» What the exercise asks
Repeat, exactly and in full, the lines of the listing below, but without any pictures.

» Data to examine
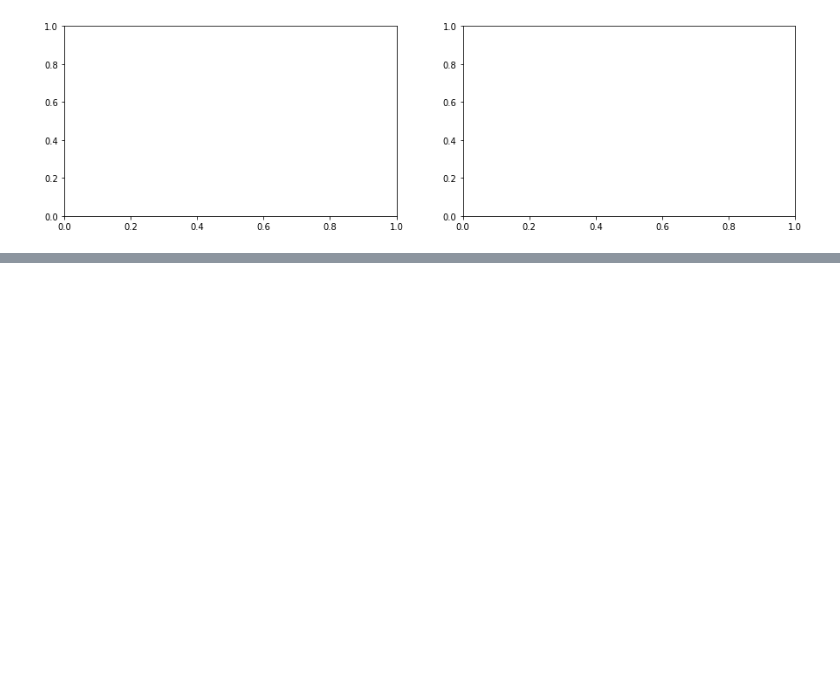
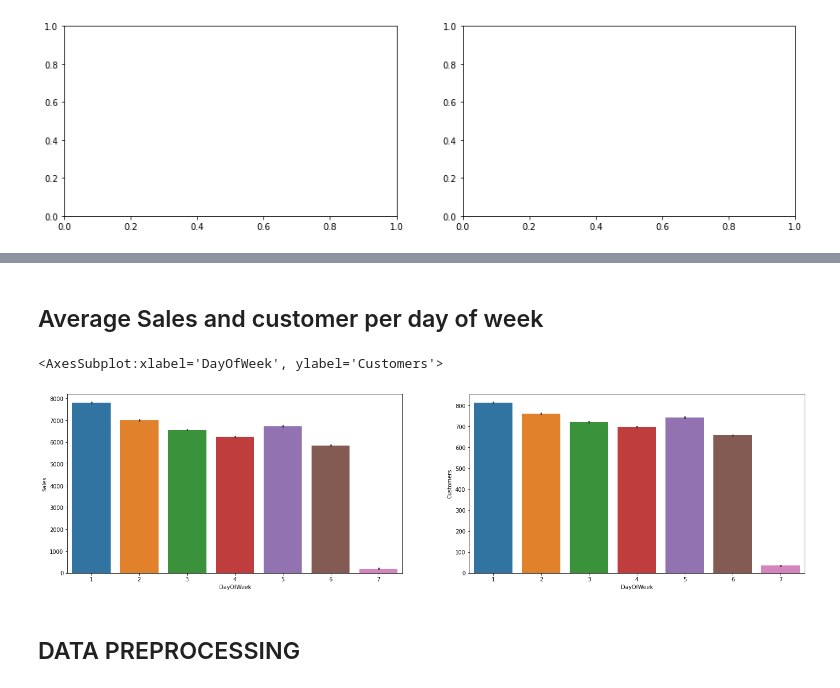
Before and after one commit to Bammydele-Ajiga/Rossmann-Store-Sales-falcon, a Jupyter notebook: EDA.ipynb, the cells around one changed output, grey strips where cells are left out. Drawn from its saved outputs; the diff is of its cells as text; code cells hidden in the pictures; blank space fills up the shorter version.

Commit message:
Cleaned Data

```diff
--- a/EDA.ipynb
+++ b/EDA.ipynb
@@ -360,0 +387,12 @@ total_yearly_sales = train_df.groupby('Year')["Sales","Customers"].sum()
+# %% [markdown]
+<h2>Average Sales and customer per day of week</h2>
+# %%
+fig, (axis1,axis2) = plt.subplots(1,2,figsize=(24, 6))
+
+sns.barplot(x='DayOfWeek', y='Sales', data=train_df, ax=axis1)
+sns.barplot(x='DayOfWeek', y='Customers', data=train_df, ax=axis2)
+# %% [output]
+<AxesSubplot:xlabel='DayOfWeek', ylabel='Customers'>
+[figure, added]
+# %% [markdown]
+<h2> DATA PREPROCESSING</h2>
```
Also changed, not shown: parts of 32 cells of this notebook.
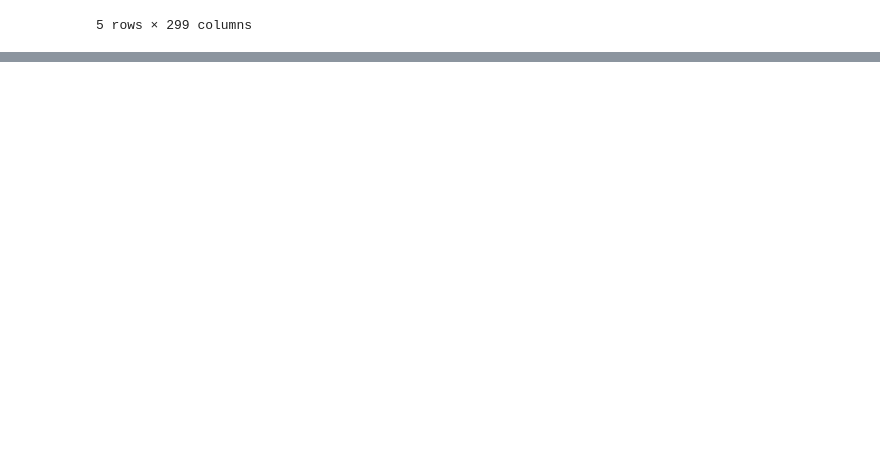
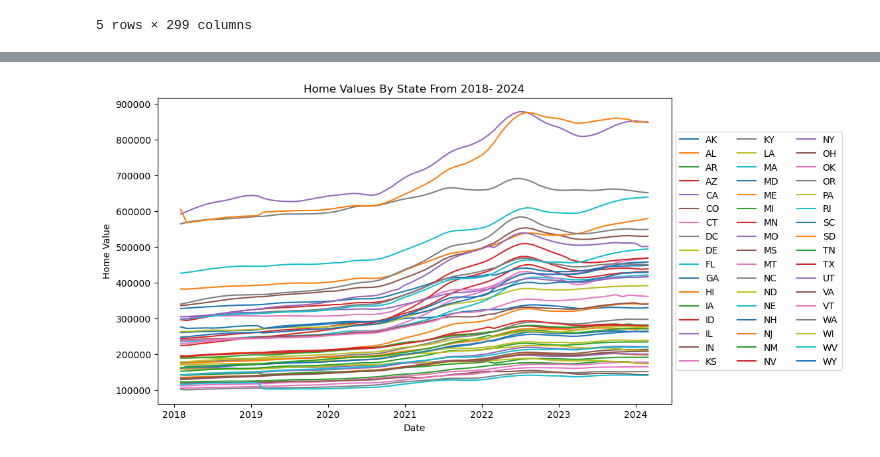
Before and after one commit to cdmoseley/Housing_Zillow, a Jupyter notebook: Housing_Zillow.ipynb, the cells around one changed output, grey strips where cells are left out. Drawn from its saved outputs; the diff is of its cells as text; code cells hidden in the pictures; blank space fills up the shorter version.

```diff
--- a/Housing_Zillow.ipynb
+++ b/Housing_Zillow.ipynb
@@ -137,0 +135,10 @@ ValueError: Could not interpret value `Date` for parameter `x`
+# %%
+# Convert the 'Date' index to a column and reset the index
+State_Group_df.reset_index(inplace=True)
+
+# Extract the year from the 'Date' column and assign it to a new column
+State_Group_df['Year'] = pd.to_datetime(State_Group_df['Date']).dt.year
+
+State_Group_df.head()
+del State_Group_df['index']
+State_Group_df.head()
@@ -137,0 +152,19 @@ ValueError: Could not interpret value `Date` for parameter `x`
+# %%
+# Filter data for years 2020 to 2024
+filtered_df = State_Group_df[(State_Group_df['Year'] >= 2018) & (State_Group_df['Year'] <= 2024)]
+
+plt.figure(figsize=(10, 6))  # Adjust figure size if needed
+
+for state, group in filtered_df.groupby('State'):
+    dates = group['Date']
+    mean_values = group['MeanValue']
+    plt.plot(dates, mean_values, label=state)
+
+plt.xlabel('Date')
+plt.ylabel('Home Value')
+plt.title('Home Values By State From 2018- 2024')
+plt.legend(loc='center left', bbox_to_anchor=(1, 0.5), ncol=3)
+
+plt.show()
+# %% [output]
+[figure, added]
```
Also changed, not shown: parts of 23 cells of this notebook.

» Reply
Before and after one commit to Bammydele-Ajiga/Rossmann-Store-Sales-falcon, a Jupyter notebook: EDA.ipynb, the cells around one changed output, grey strips where cells are left out. Drawn from its saved outputs; the diff is of its cells as text; code cells hidden in the pictures; blank space fills up the shorter version.

Commit message:
Cleaned Data

```diff
--- a/EDA.ipynb
+++ b/EDA.ipynb
@@ -360,0 +387,12 @@ total_yearly_sales = train_df.groupby('Year')["Sales","Customers"].sum()
+# %% [markdown]
+<h2>Average Sales and customer per day of week</h2>
+# %%
+fig, (axis1,axis2) = plt.subplots(1,2,figsize=(24, 6))
+
+sns.barplot(x='DayOfWeek', y='Sales', data=train_df, ax=axis1)
+sns.barplot(x='DayOfWeek', y='Customers', data=train_df, ax=axis2)
+# %% [output]
+<AxesSubplot:xlabel='DayOfWeek', ylabel='Customers'>
+[figure, added]
+# %% [markdown]
+<h2> DATA PREPROCESSING</h2>
```
Also changed, not shown: parts of 32 cells of this notebook.
Before and after one commit to cdmoseley/Housing_Zillow, a Jupyter notebook: Housing_Zillow.ipynb, the cells around one changed output, grey strips where cells are left out. Drawn from its saved outputs; the diff is of its cells as text; code cells hidden in the pictures; blank space fills up the shorter version.

```diff
--- a/Housing_Zillow.ipynb
+++ b/Housing_Zillow.ipynb
@@ -137,0 +135,10 @@ ValueError: Could not interpret value `Date` for parameter `x`
+# %%
+# Convert the 'Date' index to a column and reset the index
+State_Group_df.reset_index(inplace=True)
+
+# Extract the year from the 'Date' column and assign it to a new column
+State_Group_df['Year'] = pd.to_datetime(State_Group_df['Date']).dt.year
+
+State_Group_df.head()
+del State_Group_df['index']
+State_Group_df.head()
@@ -137,0 +152,19 @@ ValueError: Could not interpret value `Date` for parameter `x`
+# %%
+# Filter data for years 2020 to 2024
+filtered_df = State_Group_df[(State_Group_df['Year'] >= 2018) & (State_Group_df['Year'] <= 2024)]
+
+plt.figure(figsize=(10, 6))  # Adjust figure size if needed
+
+for state, group in filtered_df.groupby('State'):
+    dates = group['Date']
+    mean_values = group['MeanValue']
+    plt.plot(dates, mean_values, label=state)
+
+plt.xlabel('Date')
+plt.ylabel('Home Value')
+plt.title('Home Values By State From 2018- 2024')
+plt.legend(loc='center left', bbox_to_anchor=(1, 0.5), ncol=3)
+
+plt.show()
+# %% [output]
+[figure, added]
```
Also changed, not shown: parts of 23 cells of this notebook.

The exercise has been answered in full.